PROBLEM TO SOLVE: Wherever the listing has a line with the string "output", copy that line out.

MATERIAL PROVIDED:
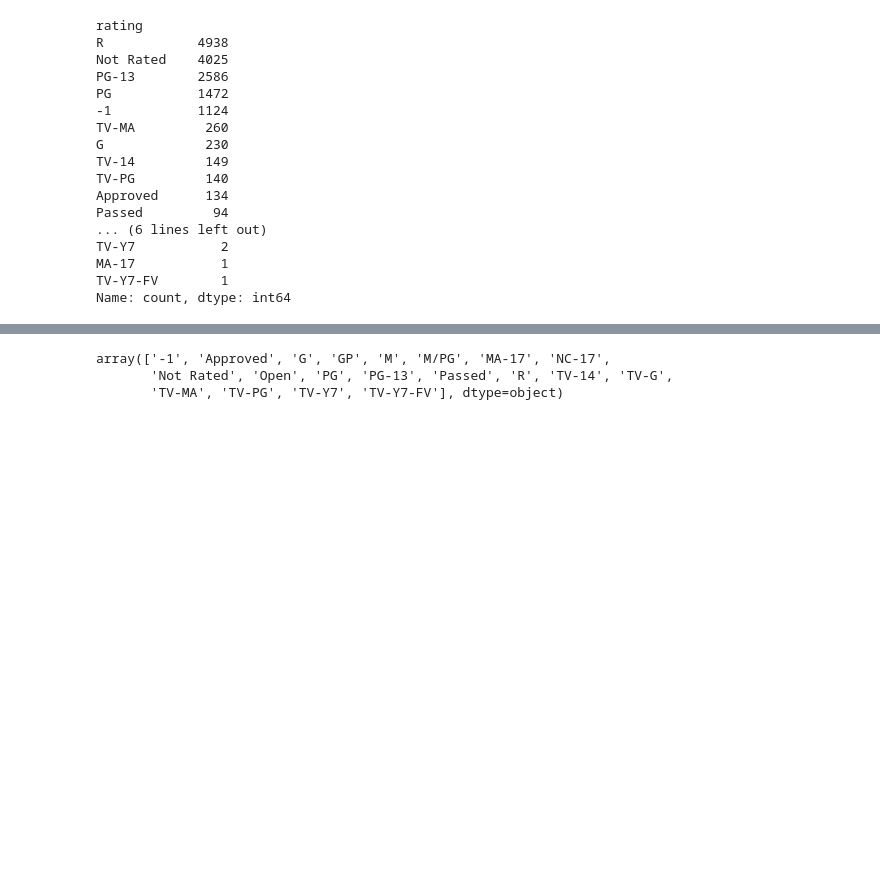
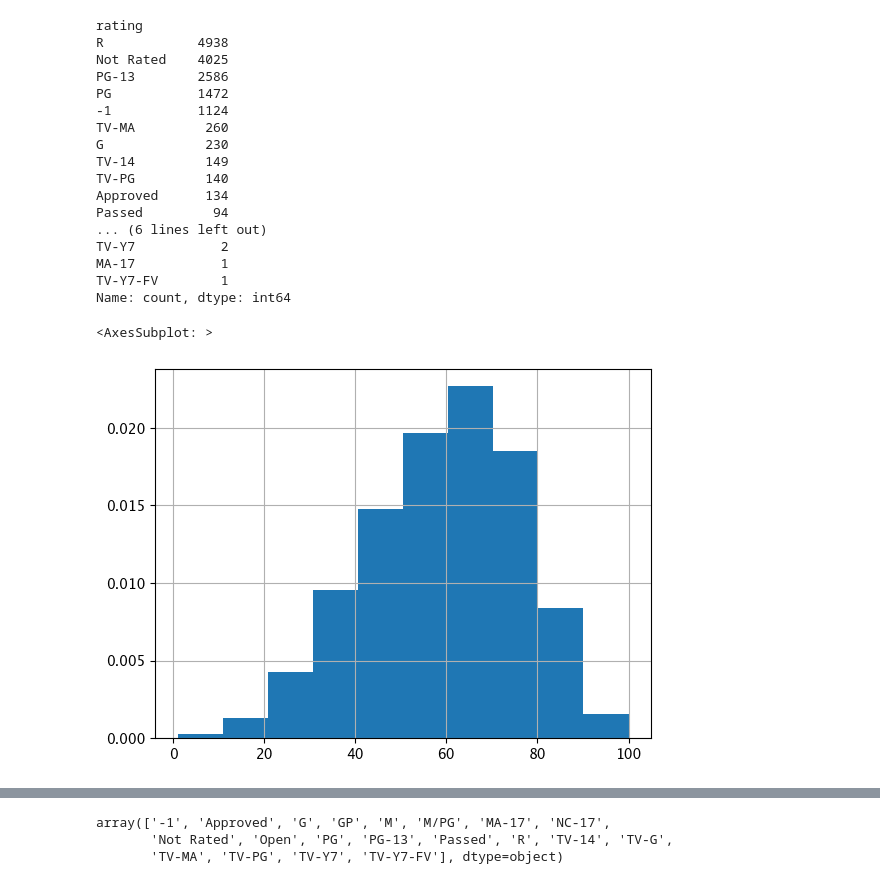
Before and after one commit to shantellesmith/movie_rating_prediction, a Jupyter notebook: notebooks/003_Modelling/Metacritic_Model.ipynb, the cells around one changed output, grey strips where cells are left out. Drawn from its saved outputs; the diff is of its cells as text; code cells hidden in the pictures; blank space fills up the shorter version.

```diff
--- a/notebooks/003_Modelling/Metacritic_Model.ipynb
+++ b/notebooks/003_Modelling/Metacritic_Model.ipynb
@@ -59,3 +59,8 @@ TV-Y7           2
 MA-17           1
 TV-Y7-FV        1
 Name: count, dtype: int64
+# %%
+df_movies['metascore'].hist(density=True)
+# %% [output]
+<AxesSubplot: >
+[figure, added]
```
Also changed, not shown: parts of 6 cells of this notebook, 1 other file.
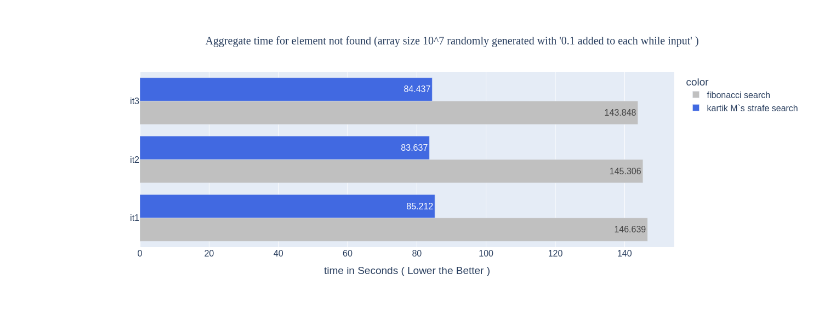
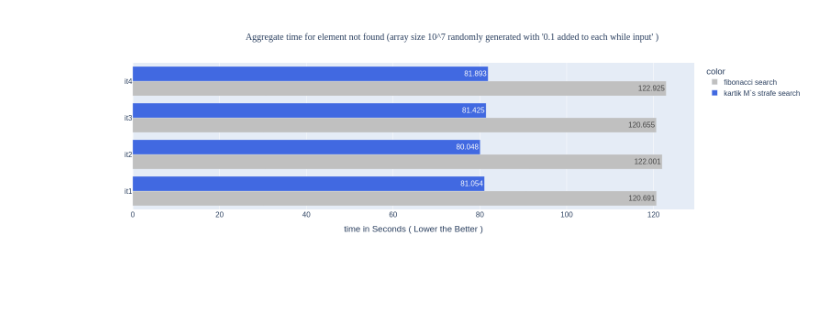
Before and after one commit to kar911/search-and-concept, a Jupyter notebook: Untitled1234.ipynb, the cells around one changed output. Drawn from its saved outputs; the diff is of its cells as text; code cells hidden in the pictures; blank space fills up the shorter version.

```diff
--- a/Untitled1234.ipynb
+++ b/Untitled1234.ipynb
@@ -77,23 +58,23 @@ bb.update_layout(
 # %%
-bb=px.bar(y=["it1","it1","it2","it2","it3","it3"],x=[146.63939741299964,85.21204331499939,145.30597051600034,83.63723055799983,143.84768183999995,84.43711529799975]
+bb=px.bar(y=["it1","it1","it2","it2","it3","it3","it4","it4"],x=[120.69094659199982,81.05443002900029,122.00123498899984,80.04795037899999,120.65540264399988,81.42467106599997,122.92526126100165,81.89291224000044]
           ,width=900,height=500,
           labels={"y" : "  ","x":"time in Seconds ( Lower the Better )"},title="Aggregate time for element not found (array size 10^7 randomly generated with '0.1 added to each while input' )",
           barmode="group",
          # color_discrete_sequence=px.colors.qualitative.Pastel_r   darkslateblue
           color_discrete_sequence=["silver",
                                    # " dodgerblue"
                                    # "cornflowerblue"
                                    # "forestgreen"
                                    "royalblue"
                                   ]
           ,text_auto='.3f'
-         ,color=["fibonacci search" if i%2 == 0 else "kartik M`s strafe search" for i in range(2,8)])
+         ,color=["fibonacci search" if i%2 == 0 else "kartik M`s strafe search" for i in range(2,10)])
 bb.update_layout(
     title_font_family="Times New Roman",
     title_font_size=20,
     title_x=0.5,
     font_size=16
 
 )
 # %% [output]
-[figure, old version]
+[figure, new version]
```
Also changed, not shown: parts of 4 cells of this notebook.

RESPONSE BELOW:
Before and after one commit to shantellesmith/movie_rating_prediction, a Jupyter notebook: notebooks/003_Modelling/Metacritic_Model.ipynb, the cells around one changed output, grey strips where cells are left out. Drawn from its saved outputs; the diff is of its cells as text; code cells hidden in the pictures; blank space fills up the shorter version.
+# %% [output]
Before and after one commit to kar911/search-and-concept, a Jupyter notebook: Untitled1234.ipynb, the cells around one changed output. Drawn from its saved outputs; the diff is of its cells as text; code cells hidden in the pictures; blank space fills up the shorter version.
 # %% [output]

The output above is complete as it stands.